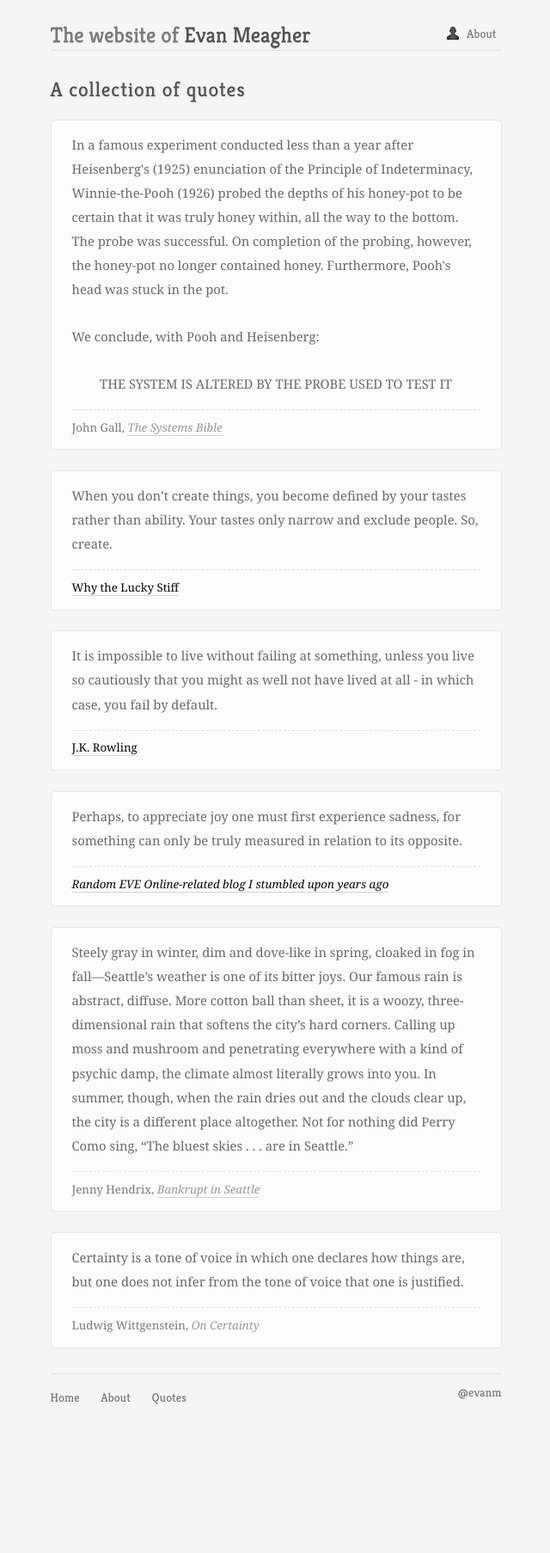
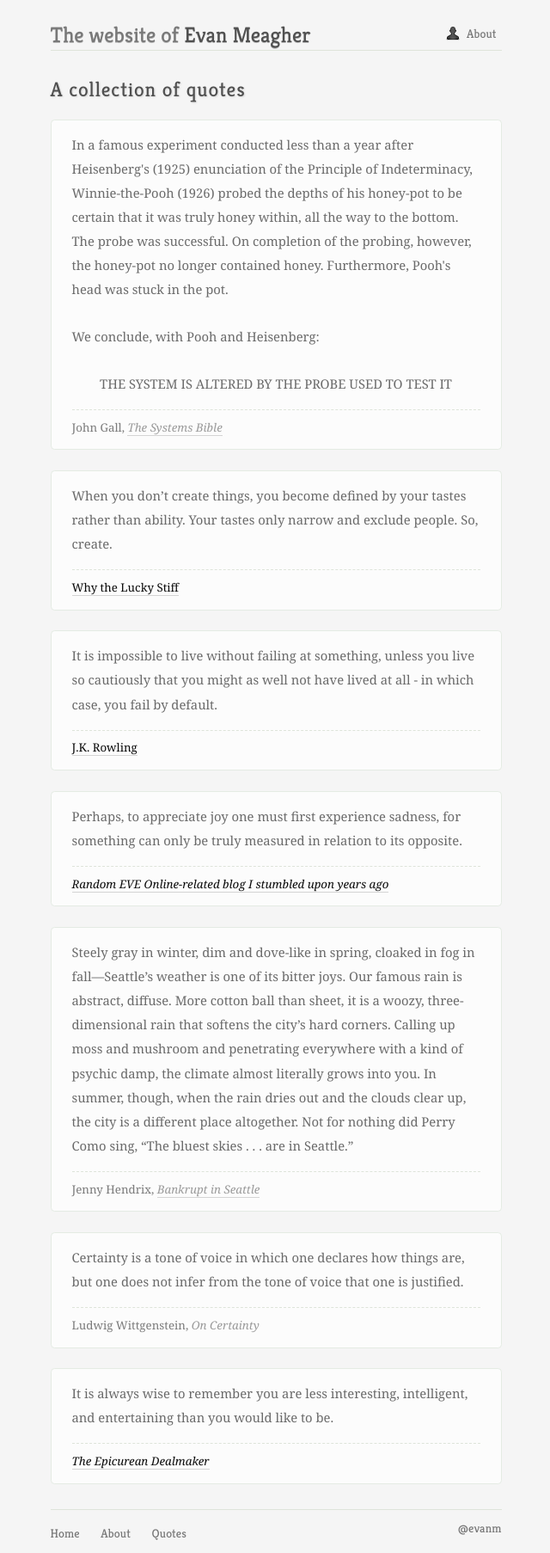
Before and after one commit to evnm/www, a Jekyll site: the page built from quotes.html, in a window 1280 px wide. Shown: the whole page at 86% size, without its empty margins (319-959 px from the left). Built offline with Jekyll 4.4.1, drawn with Linux system fonts in a browser that asks for light colours; comment, search, counter and statistics services are not loaded; before the commit the page ends 1648 px from its top, so only the background shows below that.

Commit message:
Add Epicurean Dealmaker quote.

```diff
--- a/quotes.html
+++ b/quotes.html
@@ -35,3 +35,8 @@ title: A collection of quotes
   <p>Certainty is a tone of voice in which one declares how things are, but one does not infer from the tone of voice that one is justified.</p>
   <cite>Ludwig Wittgenstein, <span class="source"><em>On Certainty</em></span></cite>
 </blockquote>
+
+<blockquote>
+  <p>It is always wise to remember you are less interesting, intelligent, and entertaining than you would like to be.</p>
+  <cite><em><a href="http://epicureandealmaker.blogspot.com/2014/01/mirror-mirror-on-wall.html">The Epicurean Dealmaker</a></em></cite>
+</blockquote>
```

##############################

[Task statement]
Could you print the whole listing again, exactly, leaving the pictures out?

[Solution for this task]
Before and after one commit to evnm/www, a Jekyll site: the page built from quotes.html, in a window 1280 px wide. Shown: the whole page at 86% size, without its empty margins (319-959 px from the left). Built offline with Jekyll 4.4.1, drawn with Linux system fonts in a browser that asks for light colours; comment, search, counter and statistics services are not loaded; before the commit the page ends 1648 px from its top, so only the background shows below that.

Commit message:
Add Epicurean Dealmaker quote.

```diff
--- a/quotes.html
+++ b/quotes.html
@@ -35,3 +35,8 @@ title: A collection of quotes
   <p>Certainty is a tone of voice in which one declares how things are, but one does not infer from the tone of voice that one is justified.</p>
   <cite>Ludwig Wittgenstein, <span class="source"><em>On Certainty</em></span></cite>
 </blockquote>
+
+<blockquote>
+  <p>It is always wise to remember you are less interesting, intelligent, and entertaining than you would like to be.</p>
+  <cite><em><a href="http://epicureandealmaker.blogspot.com/2014/01/mirror-mirror-on-wall.html">The Epicurean Dealmaker</a></em></cite>
+</blockquote>
```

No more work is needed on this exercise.